An absolute legend, and unfortunately he'll probably have to die before he gets more widely recognised.

In conclusion

There have been lots of other phases, but they are the artists with big enough back catalogues to justify talking about.

Anyway, this was supposed to be a short post. I always end up rambling...

Thanks for reading!

Sunday, 1 April 2007

R2P2 - Polar Foils [2007]

Surely the most anticipated release of the year (and possible the decade thus far), the first album of supergroup R2P2, Polar Foils, has just been released.

For those who have been living under a rock for the last few years, R2P2 combines the surviving members of the Beatles (Ringo Starr on drums/vocals, Paul McCartney on bass/vocals) with the surviving members of the Who (Roger Daltrey on vocals, Pete Townshend on guitar/vocals). The band name, R2P2, comes from the first name initials of the four band members.

Former Beatles lead guitarist George Harrison passed away in late 2001 from cancer, and former Who bassist John Entwhistle passed away in 2002 from a drug-induced heart attack. After the funeral of John Entwhistle, Ringo and Paul met up with Pete and Roger, and in their time of mourning they started jamming together. What was originally thought to be a short-term musical rendezvous became the catalyst for an outburst of musical creativity that none of the individual members had experienced since their former bands' heydays in the late 60's (and early 70's for the Who).

This album could have been a complete disaster; cynics could very easily look at this as a cash-in attempt along the lines of the recently released Love (the Beatles remix album released by former Beatles producer George Martin and his son Giles) or the recent Who album Endless wire. But this album is not a disaster, and I am pleased to say that this is up there with some of the classic Beatles albums like Abbey Road from 1969 (but with a slightly rockier edge thanks to the Who influence). They even managed to have a sense of humour about the whole project -- the album cover is a parody of the With the Beatles cover, with the faces of the dearly departed George and John replaced with the faces of Pete and Roger.

Opening track I don't know why I'm here features a stunning Paul McCartney lead vocal, some great Ringo drum fills, and a classic Pete Townshend windmill guitar solo (Roger Daltrey is relegated to backing vocal status on this song). The lyrics are still up there with some of Macca's finest, and if I had to compare it to a classic Beatles song it would probably be Oh! darling from Abbey road.

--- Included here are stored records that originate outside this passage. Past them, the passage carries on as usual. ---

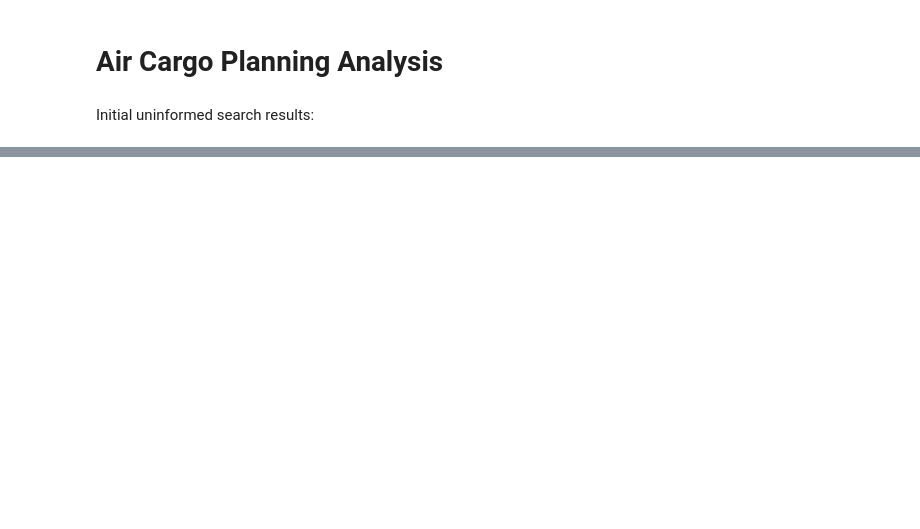
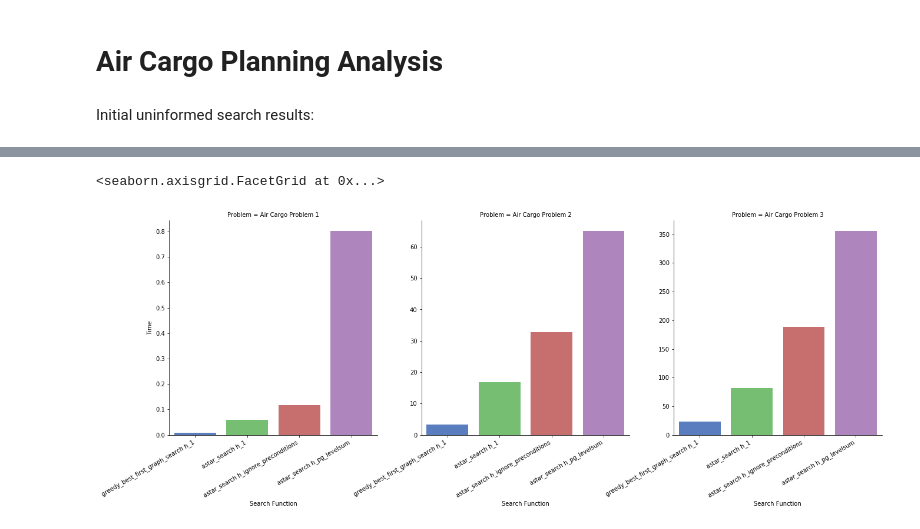
Before and after one commit to treybean/AIND-Planning, a Jupyter notebook: Planning Analysis.ipynb, the cells around one changed output, grey strips where cells are left out. Saved outputs shown, nothing was run; the diff lists cells and outputs as text; code cells hidden in the pictures; blank space fills up the shorter version.

```diff
--- a/Planning Analysis.ipynb
+++ b/Planning Analysis.ipynb
@@ -63,0 +104,21 @@ print(uninformed_search_results)
+# %%
+heuristic_search_data = [[problems[0], search_functions[5], 4229, 4230, 17023, 6, 3.887638661006349],
+                         [problems[0], search_functions[6], 7, 9, 28, 6, 0.008309947996167466],
+                         [problems[0], search_functions[7], 55, 57, 224, 6, 0.05923934999736957],
+                         [problems[0], search_functions[8], 42, 44, 176, 6, 0.11635388201102614],
+                         [problems[0], search_functions[9], 11, 13, 50, 6, 0.8033037379937014],
+                         [problems[1], search_functions[5]],
+                         [problems[1], search_functions[6], 990, 992, 8910, 17, 3.32226107599854],
+                         [problems[1], search_functions[7], 4852, 4854, 44030, 9, 16.73693438700866],
+                         [problems[1], search_functions[8], 3486, 3488, 31795, 9, 32.72852941699966],
+                         [problems[1], search_functions[9], 86, 88, 841, 9, 65.13100491200748],
+                         [problems[2], search_functions[5]],
+                         [problems[2], search_functions[6], 5578, 5580, 49150, 22, 22.83998760599934],
+                         [problems[2], search_functions[7], 18223, 18225, 159618, 12, 81.46614847800811],
+                         [problems[2], search_functions[8], 13903, 13905, 123148, 12, 188.6789382010029],
+                         [problems[2], search_functions[9], 325, 327, 3002, 12, 356.26150441900245],
+                        ]
+
+heuristic_search_results = pd.DataFrame(heuristic_search_data, columns=columns)
+
+display(heuristic_search_results)
@@ -63,0 +142,4 @@ print(uninformed_search_results)
+# %%
+excluded_heuristic_search_functions = ['recursive_best_first_search h_1']
+focussed_heuristic_results = heuristic_search_results[~heuristic_search_results['Search Function'].isin(excluded_heuristic_search_functions)]
+display(focussed_heuristic_results)
@@ -63,0 +160,7 @@ print(uninformed_search_results)
+# %%
+g = sns.factorplot(x="Search Function", y="Time", col="Problem", data=focussed_heuristic_results,
+                   size=6, kind="bar", palette="muted", sharey=False)
+g.set_xticklabels(horizontalalignment='right', rotation=30)
+# %% [output]
+<seaborn.axisgrid.FacetGrid at 0x...>
+[figure, added]
```
Also changed, not shown: parts of 10 cells of this notebook, 2 other files.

Most of the tracks on Polar foils alternate between Paul McCartney and Pete Townshend penned numbers. Paul handles vocal duties on his own numbers, with the exception of Return to octopus' garden where Ringo reprises the classic Abbey road song. On the Pete Townshend songs, Pete generally shares vocals between himself and the gruffer Roger Daltrey.

One thing that the Beatles and the Who had in common was their love of the rock opera -- you only have to listen to Tommy or the second side of Abbey road to hear their love of weaving a patchwork quilt out of unfinished song fragments. And on the 2nd half of this album, they do exactly that. The song cycle We are here, we are everywhere features a stunning collaboration between genius songwriters Paul McCartney and Pete Townshend, where they trade vocals, stories, music-hall brilliance and psychedelic whimsy into a suite of songs that I do not hesitate to say is up there with the classic medleys of their former bands.

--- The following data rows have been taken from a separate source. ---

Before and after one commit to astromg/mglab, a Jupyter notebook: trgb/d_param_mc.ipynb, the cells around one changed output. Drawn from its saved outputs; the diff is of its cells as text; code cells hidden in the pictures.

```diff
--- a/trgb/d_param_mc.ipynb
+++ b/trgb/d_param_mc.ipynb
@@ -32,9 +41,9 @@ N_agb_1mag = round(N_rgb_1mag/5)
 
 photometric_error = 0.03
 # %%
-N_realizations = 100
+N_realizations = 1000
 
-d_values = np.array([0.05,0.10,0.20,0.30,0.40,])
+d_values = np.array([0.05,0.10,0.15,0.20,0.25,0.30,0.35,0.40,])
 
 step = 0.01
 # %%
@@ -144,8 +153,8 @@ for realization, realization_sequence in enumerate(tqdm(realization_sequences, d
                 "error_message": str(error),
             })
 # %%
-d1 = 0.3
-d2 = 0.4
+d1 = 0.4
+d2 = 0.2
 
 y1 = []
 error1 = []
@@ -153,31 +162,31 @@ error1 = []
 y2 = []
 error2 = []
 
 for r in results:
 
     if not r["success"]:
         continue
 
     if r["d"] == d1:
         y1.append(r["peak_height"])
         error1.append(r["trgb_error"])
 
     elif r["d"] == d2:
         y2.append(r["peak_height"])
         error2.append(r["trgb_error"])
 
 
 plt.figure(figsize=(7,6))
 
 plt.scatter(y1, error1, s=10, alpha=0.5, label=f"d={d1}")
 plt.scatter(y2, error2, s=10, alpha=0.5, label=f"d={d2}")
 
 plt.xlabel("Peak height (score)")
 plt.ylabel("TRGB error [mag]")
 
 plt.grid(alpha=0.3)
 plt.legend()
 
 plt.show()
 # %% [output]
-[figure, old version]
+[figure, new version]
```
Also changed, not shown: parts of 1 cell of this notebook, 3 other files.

For those familiar with the "Paul is dead" conspiracy theories of the late 60's, R2P2 have played on this by hiding clues to a similar conspiracy theory within the lyrics, song titles and artwork of this album (sorry iTunes people, but you may miss out on the artwork clues). Apparently even the bizarre album title Polar foils is a clue. Conspiracy theory lovers can rejoice, and musical lovers can simply enjoy one of the best albums of the past 30 years.

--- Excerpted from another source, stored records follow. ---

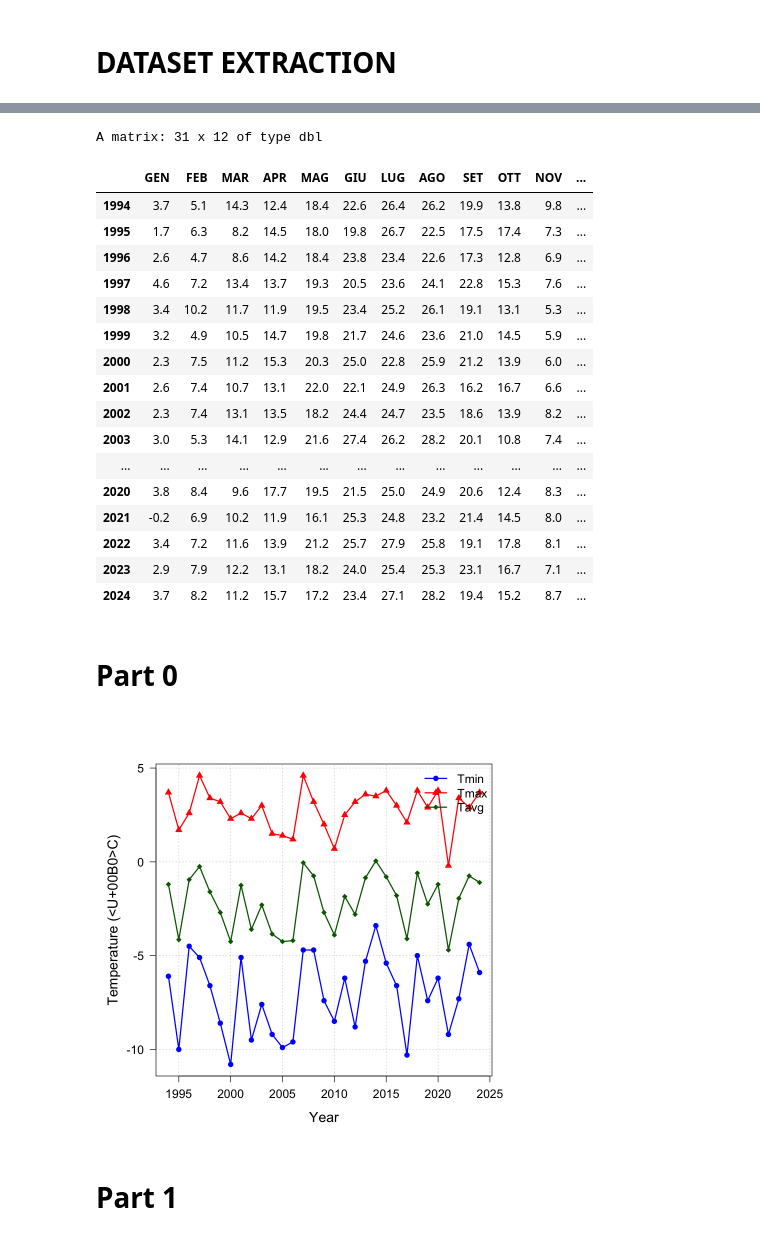
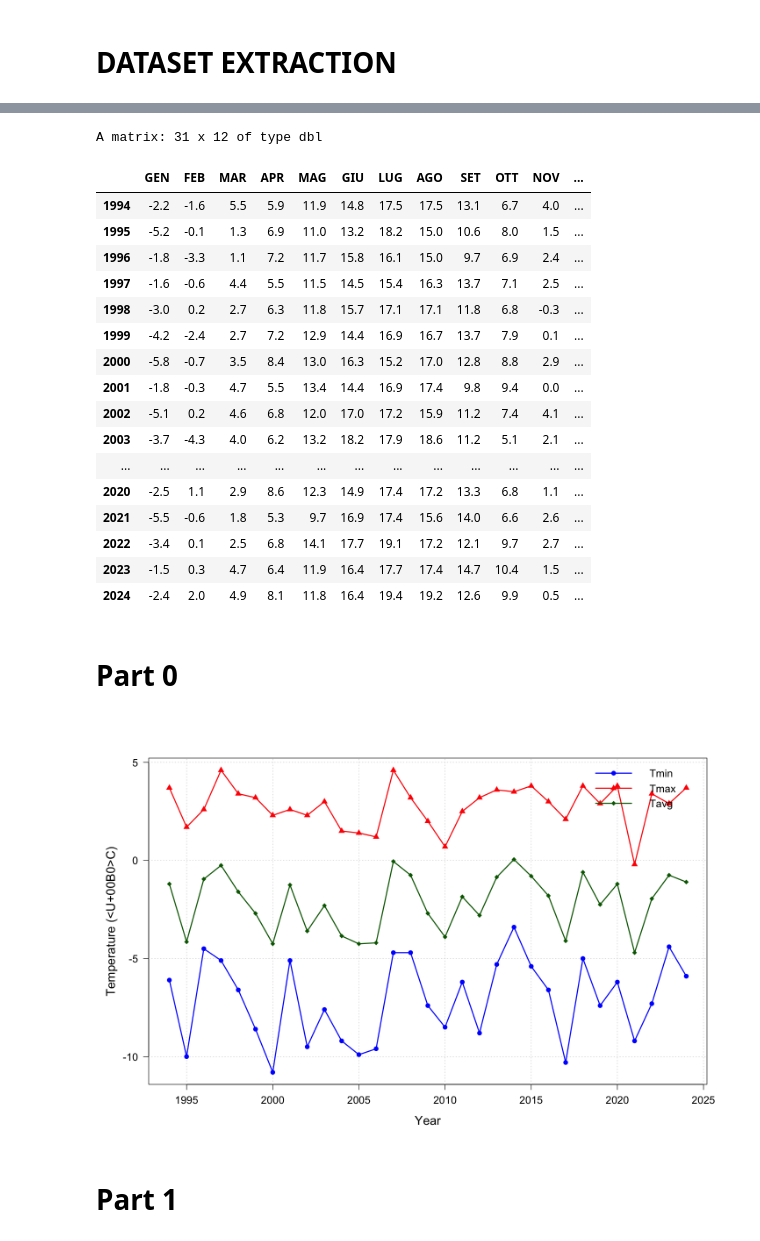
Before and after one commit to RaffaeleSabatini/ASPA_Proj07, a Jupyter notebook: main.ipynb, the cells around one changed output, grey strips where cells are left out. Drawn from its saved outputs; the diff is of its cells as text; code cells hidden in the pictures.

```diff
--- a/main.ipynb
+++ b/main.ipynb
@@ -53,12 +43,11 @@ extract_dataset <- function(directory, city_list) {
 
             if (startsWith(element, "Parametro")) {
 
-                metric <- substr(element, nchar("Parametro "), length(element))
+                metric <- substr(element, nchar("Parametro ")+1, nchar(element))
                 metric <- iconv(metric, from = "", to = "UTF-8", sub = "_")
 
                 data_matrix <- as.matrix(sapply(dataset_city[(n_line + 5):(n_line + 35), 2:13], convert_numbers))
-                skipped_days_matrix <- as.matrix(lapply(dataset_city[(n_line + 48):(n_line + 78), 2:13], convert_numbers))
-
+                skipped_days_matrix <- as.matrix(sapply(dataset_city[(n_line + 48):(n_line + 78), 2:13], convert_numbers))
 
                 n_rows <- min(nrow(data_matrix), nrow(skipped_days_matrix))
                 years <- 1994:(1994 + n_rows - 1)
@@ -82,8 +71,10 @@ extract_dataset <- function(directory, city_list) {
 
     return(dataset)
 }
+# %%
+stations_names <- c("Auronzo", "Porto_Tolle_-_Pradon", "Roverchiara", "Castelfranco_Veneto")
 # %%
-dataset <- extract_dataset("dataset", c("Auronzo", "Porto_Tolle_-_Pradon", "Roverchiara", "Castelfranco_Veneto"))
+dataset <- extract_dataset("dataset", stations_names)
 # %%
 dataset
 # %% [output]
@@ -128,29 +145,32 @@ List of 4
 # %%
-dataset[["Auronzo"]][["Parametro Temperatura aria a 2m (_C) media delle massime"]]
+dataset[["Auronzo"]][["Temperatura aria a 2m (_C) media delle medie"]]
 # %% [output]
 A matrix: 31 x 12 of type dbl
 |  | GEN | FEB | MAR | APR | MAG | GIU | LUG | AGO | SET | OTT | NOV | ... |
-| 1994 | 3.7 | 5.1 | 14.3 | 12.4 | 18.4 | 22.6 | 26.4 | 26.2 | 19.9 | 13.8 | 9.8 | ... |
-| 1995 | 1.7 | 6.3 | 8.2 | 14.5 | 18.0 | 19.8 | 26.7 | 22.5 | 17.5 | 17.4 | 7.3 | ... |
-| 1996 | 2.6 | 4.7 | 8.6 | 14.2 | 18.4 | 23.8 | 23.4 | 22.6 | 17.3 | 12.8 | 6.9 | ... |
-| 1997 | 4.6 | 7.2 | 13.4 | 13.7 | 19.3 | 20.5 | 23.6 | 24.1 | 22.8 | 15.3 | 7.6 | ... |
-| 1998 | 3.4 | 10.2 | 11.7 | 11.9 | 19.5 | 23.4 | 25.2 | 26.1 | 19.1 | 13.1 | 5.3 | ... |
-| 1999 | 3.2 | 4.9 | 10.5 | 14.7 | 19.8 | 21.7 | 24.6 | 23.6 | 21.0 | 14.5 | 5.9 | ... |
-| 2000 | 2.3 | 7.5 | 11.2 | 15.3 | 20.3 | 25.0 | 22.8 | 25.9 | 21.2 | 13.9 | 6.0 | ... |
-| 2001 | 2.6 | 7.4 | 10.7 | 13.1 | 22.0 | 22.1 | 24.9 | 26.3 | 16.2 | 16.7 | 6.6 | ... |
-| 2002 | 2.3 | 7.4 | 13.1 | 13.5 | 18.2 | 24.4 | 24.7 | 23.5 | 18.6 | 13.9 | 8.2 | ... |
-| 2003 | 3.0 | 5.3 | 14.1 | 12.9 | 21.6 | 27.4 | 26.2 | 28.2 | 20.1 | 10.8 | 7.4 | ... |
+| 1994 | -2.2 | -1.6 | 5.5 | 5.9 | 11.9 | 14.8 | 17.5 | 17.5 | 13.1 | 6.7 | 4.0 | ... |
+| 1995 | -5.2 | -0.1 | 1.3 | 6.9 | 11.0 | 13.2 | 18.2 | 15.0 | 10.6 | 8.0 | 1.5 | ... |
+| 1996 | -1.8 | -3.3 | 1.1 | 7.2 | 11.7 | 15.8 | 16.1 | 15.0 | 9.7 | 6.9 | 2.4 | ... |
+| 1997 | -1.6 | -0.6 | 4.4 | 5.5 | 11.5 | 14.5 | 15.4 | 16.3 | 13.7 | 7.1 | 2.5 | ... |
+| 1998 | -3.0 | 0.2 | 2.7 | 6.3 | 11.8 | 15.7 | 17.1 | 17.1 | 11.8 | 6.8 | -0.3 | ... |
+| 1999 | -4.2 | -2.4 | 2.7 | 7.2 | 12.9 | 14.4 | 16.9 | 16.7 | 13.7 | 7.9 | 0.1 | ... |
+| 2000 | -5.8 | -0.7 | 3.5 | 8.4 | 13.0 | 16.3 | 15.2 | 17.0 | 12.8 | 8.8 | 2.9 | ... |
+| 2001 | -1.8 | -0.3 | 4.7 | 5.5 | 13.4 | 14.4 | 16.9 | 17.4 | 9.8 | 9.4 | 0.0 | ... |
+| 2002 | -5.1 | 0.2 | 4.6 | 6.8 | 12.0 | 17.0 | 17.2 | 15.9 | 11.2 | 7.4 | 4.1 | ... |
+| 2003 | -3.7 | -4.3 | 4.0 | 6.2 | 13.2 | 18.2 | 17.9 | 18.6 | 11.2 | 5.1 | 2.1 | ... |
 | ... | ... | ... | ... | ... | ... | ... | ... | ... | ... | ... | ... | ... |
-| 2020 | 3.8 | 8.4 | 9.6 | 17.7 | 19.5 | 21.5 | 25.0 | 24.9 | 20.6 | 12.4 | 8.3 | ... |
-| 2021 | -0.2 | 6.9 | 10.2 | 11.9 | 16.1 | 25.3 | 24.8 | 23.2 | 21.4 | 14.5 | 8.0 | ... |
-| 2022 | 3.4 | 7.2 | 11.6 | 13.9 | 21.2 | 25.7 | 27.9 | 25.8 | 19.1 | 17.8 | 8.1 | ... |
-| 2023 | 2.9 | 7.9 | 12.2 | 13.1 | 18.2 | 24.0 | 25.4 | 25.3 | 23.1 | 16.7 | 7.1 | ... |
-| 2024 | 3.7 | 8.2 | 11.2 | 15.7 | 17.2 | 23.4 | 27.1 | 28.2 | 19.4 | 15.2 | 8.7 | ... |
+| 2020 | -2.5 | 1.1 | 2.9 | 8.6 | 12.3 | 14.9 | 17.4 | 17.2 | 13.3 | 6.8 | 1.1 | ... |
+| 2021 | -5.5 | -0.6 | 1.8 | 5.3 | 9.7 | 16.9 | 17.4 | 15.6 | 14.0 | 6.6 | 2.6 | ... |
+| 2022 | -3.4 | 0.1 | 2.5 | 6.8 | 14.1 | 17.7 | 19.1 | 17.2 | 12.1 | 9.7 | 2.7 | ... |
+| 2023 | -1.5 | 0.3 | 4.7 | 6.4 | 11.9 | 16.4 | 17.7 | 17.4 | 14.7 | 10.4 | 1.5 | ... |
+| 2024 | -2.4 | 2.0 | 4.9 | 8.1 | 11.8 | 16.4 | 19.4 | 19.2 | 12.6 | 9.9 | 0.5 | ... |
 # %% [markdown]
 # Part 0
 # %%
-Tmin_gen <- dataset[["Auronzo"]][["Parametro Temperatura aria a 2m (_C) media delle minime"]][,"GEN"]
-Tmax_gen <- dataset[["Auronzo"]][["Parametro Temperatura aria a 2m (_C) media delle massime"]][,"GEN"]
+# Cambia size dell'immagine
+options(repr.plot.width=12, repr.plot.height=8)
+
+Tmin_gen <- dataset[["Auronzo"]][["Temperatura aria a 2m (_C) media delle minime"]][,"GEN"]
+Tmax_gen <- dataset[["Auronzo"]][["Temperatura aria a 2m (_C) media delle massime"]][,"GEN"]
 Tmean_gen <- (Tmin_gen+Tmax_gen)/2
 
 Tmin_gen <- suppressWarnings(as.numeric(Tmin_gen))
@@ -167,33 +187,33 @@ Tmin_gen <- Tmin_gen[valid_idx]
 Tmax_gen <- Tmax_gen[valid_idx]
 
 # Imposta margini e dimensioni del testo
 par(mar = c(5, 5, 4, 2), cex.axis = 1.2, cex.lab = 1.4, cex.main = 1.5, bg = "white")
 
 # Plot vuoto con più spazio e più grande
 plot(years, Tmin_gen, type = "n",
      ylim = range(c(Tmin_gen, Tmax_gen)),
      xlab = "Year", ylab = "Temperature (°C)",
      las = 1, cex = 1.2, cex.lab = 1.4, cex.axis = 1.2)
 
 # Aggiungi griglia leggera
 grid(col = "lightgray", lty = "dotted")
 
 # Linee
 lines(years, Tmin_gen, col = "blue", lwd = 2)
 lines(years, Tmax_gen, col = "red", lwd = 2)
 lines(years, Tmean_gen, col = "darkgreen", lwd = 2)
 
 # Punti
 points(years, Tmin_gen, col = "blue", pch = 16, cex = 1.2)
 points(years, Tmax_gen, col = "red", pch = 17, cex = 1.2)
 points(years, Tmean_gen, col = "darkgreen", pch = 18, cex = 1.2)
 
 # Legenda migliorata
 legend("topright", legend = c("Tmin", "Tmax", "Tavg"),
        col = c("blue", "red", "darkgreen"),
        lty = 1, pch = c(16, 17, 18),
        lwd = 2, bty = "n", cex = 1.2)
 # %% [output]
-[figure, old version]
+[figure, new version]
 # %% [markdown]
 # Part 1
```
Also changed, not shown: parts of 5 cells of this notebook.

This album is a masterpiece, and I do not use that word lightly. If you are a Beatles or Who fan (and I know there are a lot of you out there), go and buy this album right now. You will not regret it.